Teenage Mutant Ninja Turtles 53

tmnt 53

Today, Taylor and Drew are discussing Teenage Mutant Ninja Turtles 53, originally released December 23rd, 2015.

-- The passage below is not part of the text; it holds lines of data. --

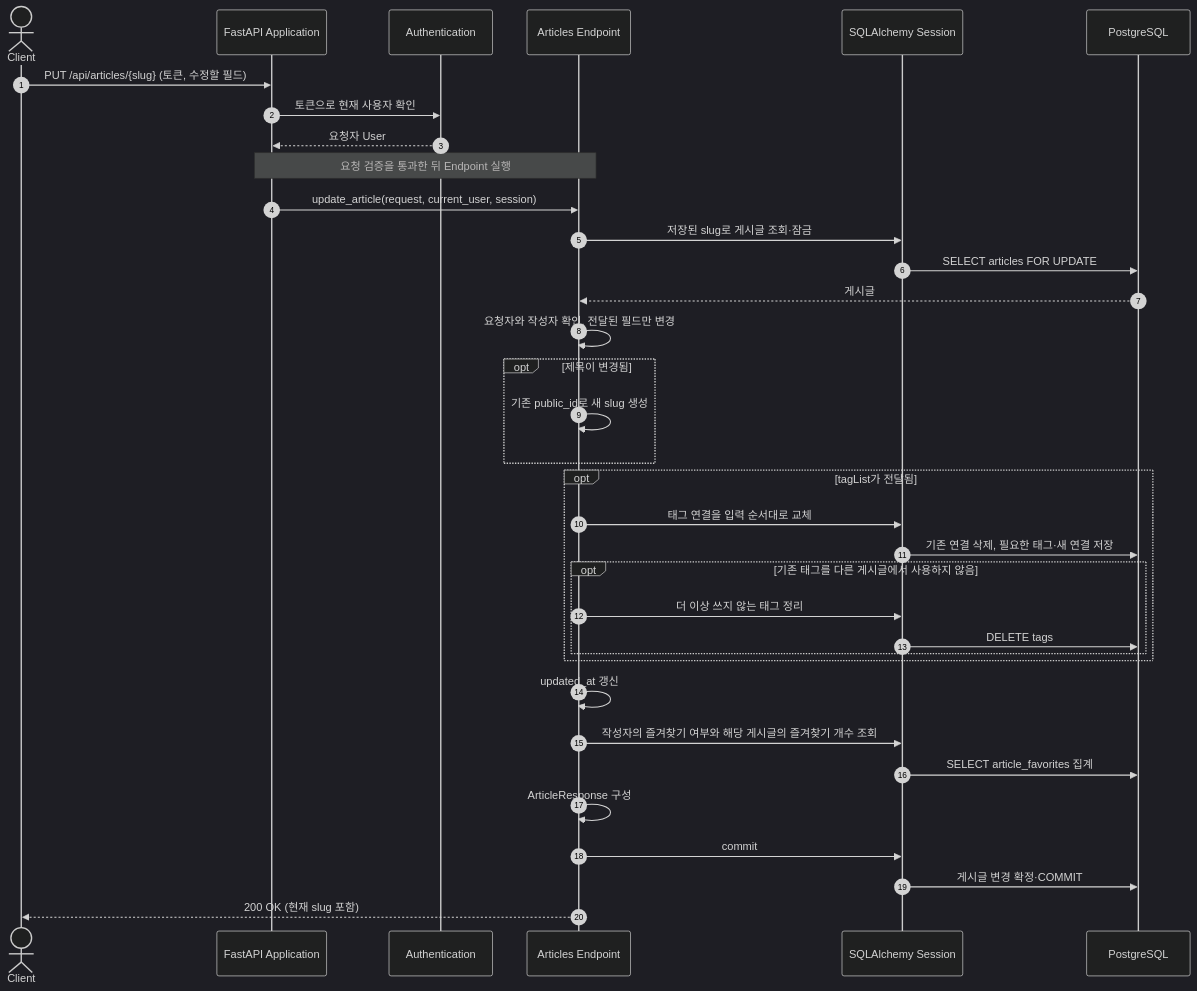
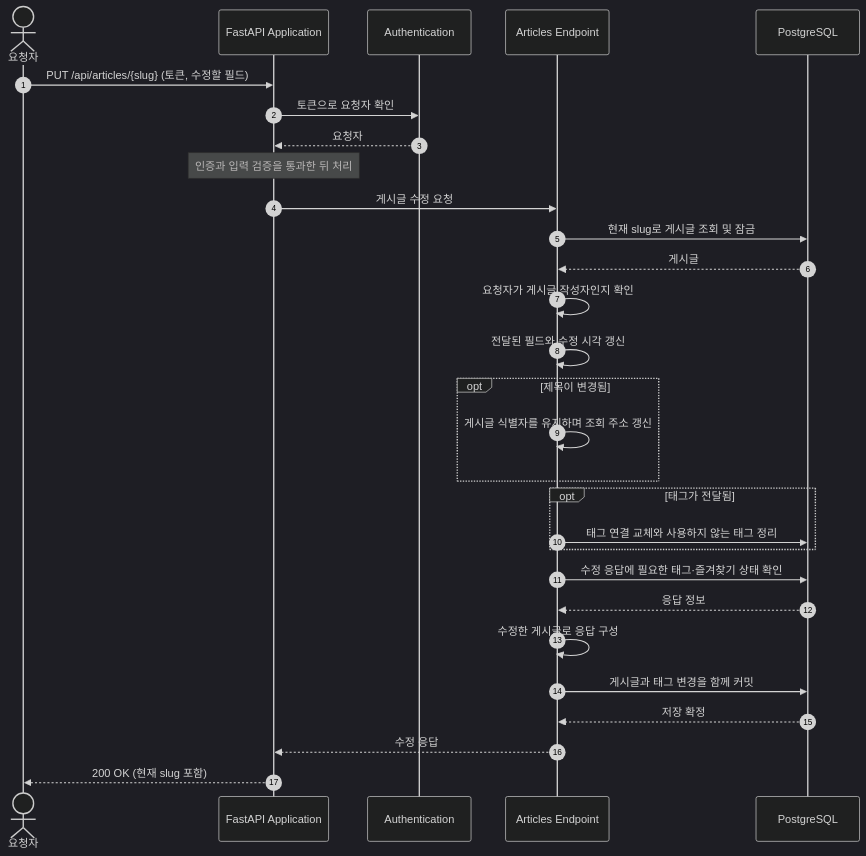
One commit to chahoseong/realworld-fastapi-backend changed the first of 2 diagrams in docs/architecture/flows/article-update-and-deletion.md. Above: the diagram before and after it, drawn with Mermaid (dark theme). The commit also changed other lines of this file and 11 other files, not shown here.

Commit message:
Refactor documentation for user flows: update component responsibilities, runtime views, and scenarios for comment, favorite, follow, public profile, user login, registration, retrieval, and update processes.

````diff
--- a/docs/architecture/flows/article-update-and-deletion.md
+++ b/docs/architecture/flows/article-update-and-deletion.md
@@ -21,38 +25,32 @@
 ```mermaid
 sequenceDiagram
     autonumber
-    actor Client
+    actor Client as 요청자
     participant App as FastAPI Application
     participant Auth as Authentication
     participant Endpoint as Articles Endpoint
-    participant Session as SQLAlchemy Session
     participant DB as PostgreSQL
 
     Client->>App: PUT /api/articles/{slug} (토큰, 수정할 필드)
-    App->>Auth: 토큰으로 현재 사용자 확인
-    Auth-->>App: 요청자 User
-    Note over App,Endpoint: 요청 검증을 통과한 뒤 Endpoint 실행
-    App->>Endpoint: update_article(request, current_user, session)
-    Endpoint->>Session: 저장된 slug로 게시글 조회·잠금
-    Session->>DB: SELECT articles FOR UPDATE
+    App->>Auth: 토큰으로 요청자 확인
+    Auth-->>App: 요청자
+    Note over App: 인증과 입력 검증을 통과한 뒤 처리
+    App->>Endpoint: 게시글 수정 요청
+    Endpoint->>DB: 현재 slug로 게시글 조회 및 잠금
     DB-->>Endpoint: 게시글
-    Endpoint->>Endpoint: 요청자와 작성자 확인, 전달된 필드만 변경
+    Endpoint->>Endpoint: 요청자가 게시글 작성자인지 확인
+    Endpoint->>Endpoint: 전달된 필드와 수정 시각 갱신
     opt 제목이 변경됨
-        Endpoint->>Endpoint: 기존 public_id로 새 slug 생성
+        Endpoint->>Endpoint: 게시글 식별자를 유지하며 조회 주소 갱신
     end
-    opt tagList가 전달됨
-        Endpoint->>Session: 태그 연결을 입력 순서대로 교체
-        Session->>DB: 기존 연결 삭제, 필요한 태그·새 연결 저장
-        opt 기존 태그를 다른 게시글에서 사용하지 않음
-            Endpoint->>Session: 더 이상 쓰지 않는 태그 정리
-            Session->>DB: DELETE tags
-        end
+    opt 태그가 전달됨
+        Endpoint->>DB: 태그 연결 교체와 사용하지 않는 태그 정리
     end
-    Endpoint->>Endpoint: updated_at 갱신
-    Endpoint->>Session: 작성자의 즐겨찾기 여부와 해당 게시글의 즐겨찾기 개수 조회
-    Session->>DB: SELECT article_favorites 집계
-    Endpoint->>Endpoint: ArticleResponse 구성
-    Endpoint->>Session: commit
-    Session->>DB: 게시글 변경 확정·COMMIT
-    Endpoint-->>Client: 200 OK (현재 slug 포함)
+    Endpoint->>DB: 수정 응답에 필요한 태그·즐겨찾기 상태 확인
+    DB-->>Endpoint: 응답 정보
+    Endpoint->>Endpoint: 수정한 게시글로 응답 구성
+    Endpoint->>DB: 게시글과 태그 변경을 함께 커밋
+    DB-->>Endpoint: 저장 확정
+    Endpoint-->>App: 수정 응답
+    App-->>Client: 200 OK (현재 slug 포함)
 ```
````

Taylor: One of the quintessential experiences of growing up is undergoing the trial of being picked for a team. Often times this happens on the playground at recess or even in gym class. Two captains (usually the biggest kids in class) are chosen to head teams and tasked with choosing which classmates they want to join their side. The captains take turns choosing from the class, each taking his or her turn and selecting the students who are best at sports first and the kids who are worst last. Being the last kid chosen for a team was a special sort of shame. You are branded in front of everyone as being inferior and essentially a cast-off. Almost everyone has experienced this minor trauma at some point, and for that reason, Teenage Mutant Ninja Turtles 53  resonates with me. It explores what it means to be a cast-off, and in the process also asks what it means to be accepted by others. Continue reading